▶ **TASK TO COMPLETE**:
Type out each entry exactly as it appears, but keep every image out.

▶ **THE DATA**:
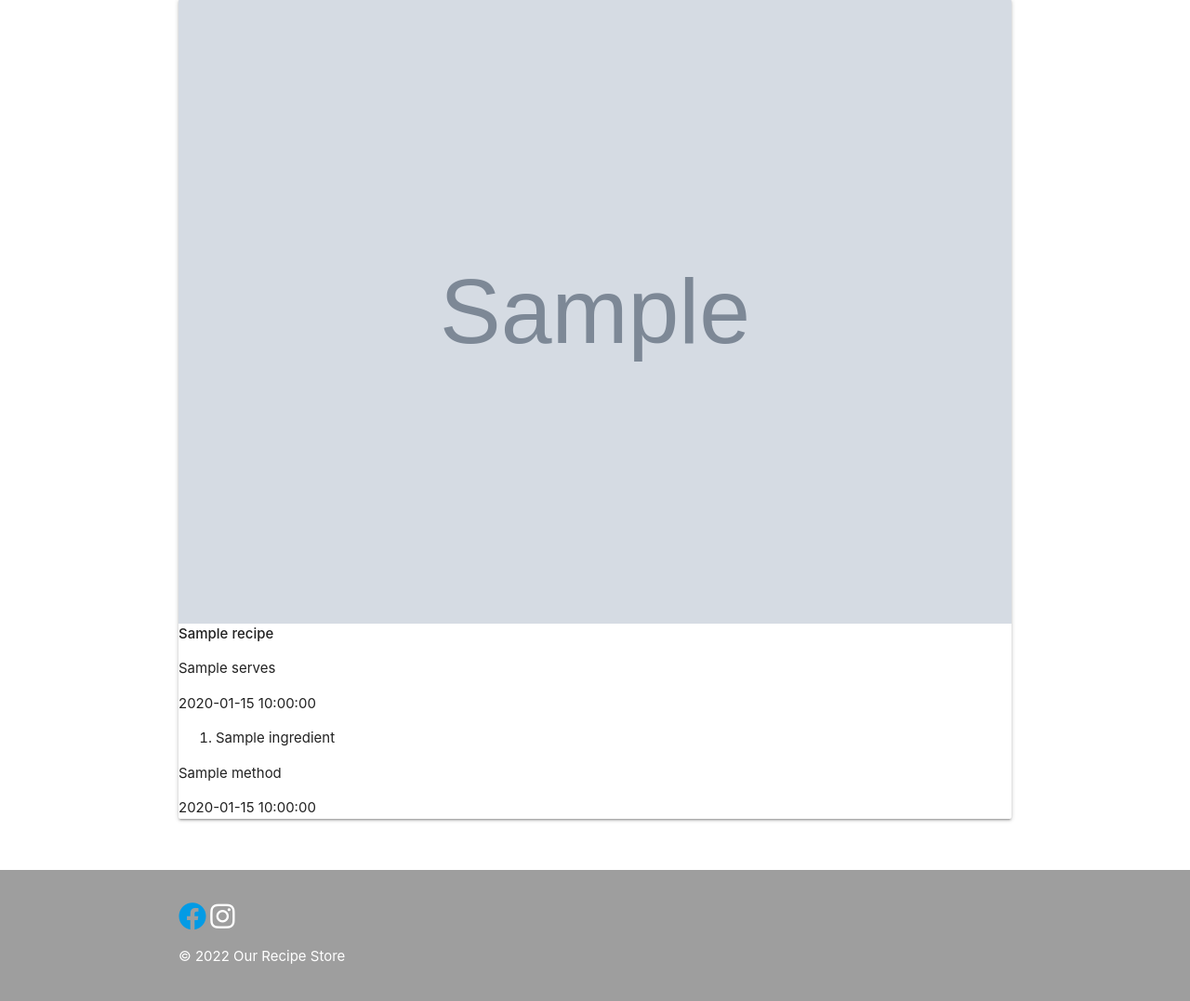
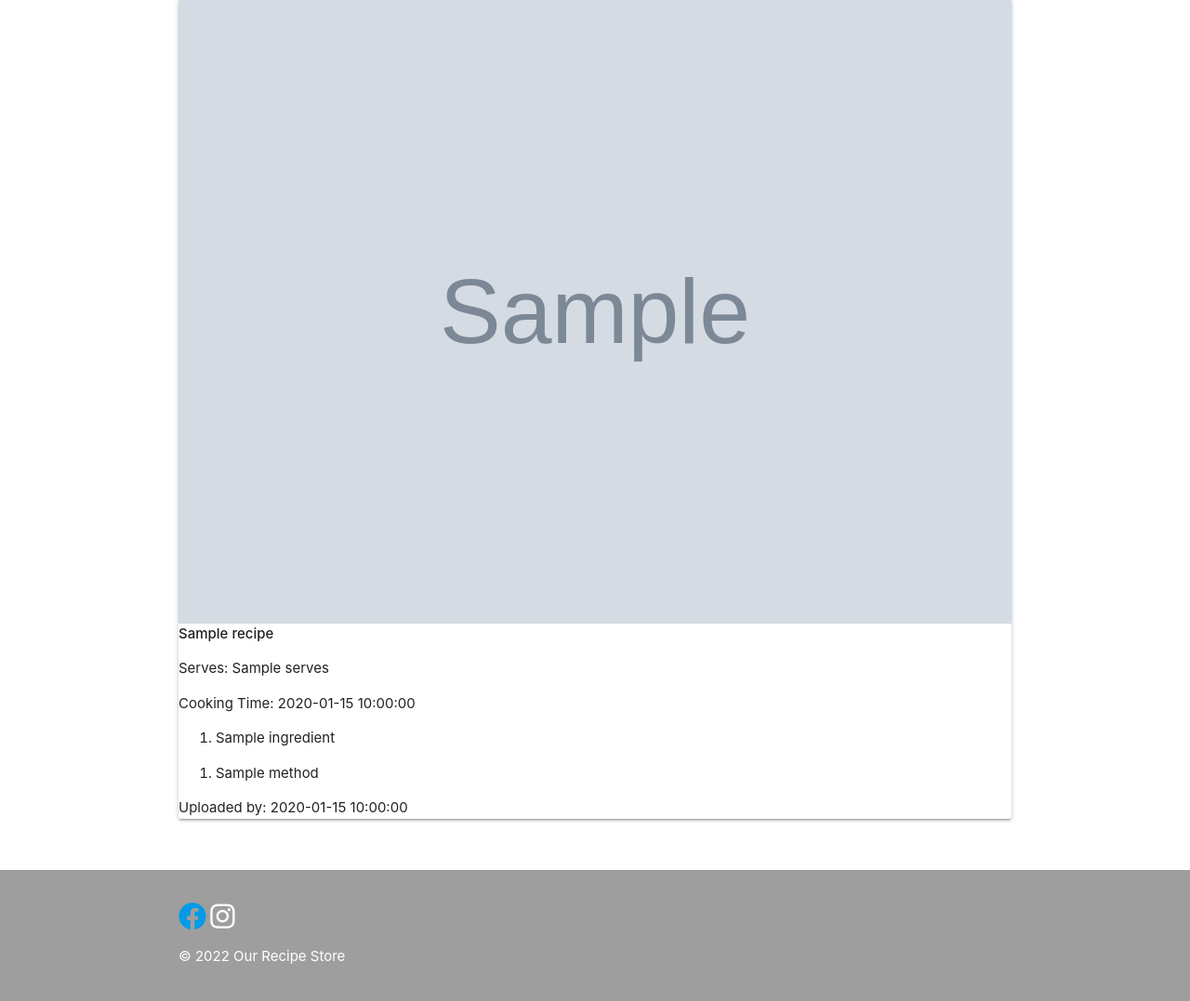
Before and after one commit to RhiH/recipe_store, a Flask app: template templates/show_recipe.html in a window 1280 px wide. Shown: the part 160-1237 px from the top of the page at 93% size. Run offline with Flask 2, Linux system fonts and the light colour scheme; the template is opened without the code that fills it: most values are stand-ins (such as "Sample title", 1, 10 or a date in 2020); grey boxes marked "Sample" are stand-in pictures; some libraries are stand-ins or nearby versions.

Commit message:
amend recipe method to list

```diff
--- a/templates/show_recipe.html
+++ b/templates/show_recipe.html
@@ -9,15 +9,19 @@
         <div class="card-image">
           <img src= {{ recipe.img }} alt="Shepherds Pie">
           <strong>{{ recipe.recipe_name}}</strong>
-          <p>{{ recipe.serves }} </p>
-          <p>{{ recipe.cooking_time}} </p>
+          <p>Serves: {{ recipe.serves }} </p>
+          <p>Cooking Time: {{ recipe.cooking_time}} </p>
           <ol>
           {% for ingredient in recipe.ingredients %}
           <li>{{ingredient}}</li>
           {% endfor %}
          </ol>
-          <p>{{ recipe.method }}</p>
-          <p>{{ recipe.created_by }}</p>
+         <ol>
+          {% for method in recipe.method %}
+          <li>{{method}}</li>
+          {% endfor %}
+         </ol>
+          <p>Uploaded by: {{ recipe.created_by }}</p>
         </div>
       </div>
     </div>
```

▶ **RESPONSE TO THE TASK**:
Before and after one commit to RhiH/recipe_store, a Flask app: template templates/show_recipe.html in a window 1280 px wide. Shown: the part 160-1237 px from the top of the page at 93% size. Run offline with Flask 2, Linux system fonts and the light colour scheme; the template is opened without the code that fills it: most values are stand-ins (such as "Sample title", 1, 10 or a date in 2020); grey boxes marked "Sample" are stand-in pictures; some libraries are stand-ins or nearby versions.

Commit message:
amend recipe method to list

```diff
--- a/templates/show_recipe.html
+++ b/templates/show_recipe.html
@@ -9,15 +9,19 @@
         <div class="card-image">
           <img src= {{ recipe.img }} alt="Shepherds Pie">
           <strong>{{ recipe.recipe_name}}</strong>
-          <p>{{ recipe.serves }} </p>
-          <p>{{ recipe.cooking_time}} </p>
+          <p>Serves: {{ recipe.serves }} </p>
+          <p>Cooking Time: {{ recipe.cooking_time}} </p>
           <ol>
           {% for ingredient in recipe.ingredients %}
           <li>{{ingredient}}</li>
           {% endfor %}
          </ol>
-          <p>{{ recipe.method }}</p>
-          <p>{{ recipe.created_by }}</p>
+         <ol>
+          {% for method in recipe.method %}
+          <li>{{method}}</li>
+          {% endfor %}
+         </ol>
+          <p>Uploaded by: {{ recipe.created_by }}</p>
         </div>
       </div>
     </div>
```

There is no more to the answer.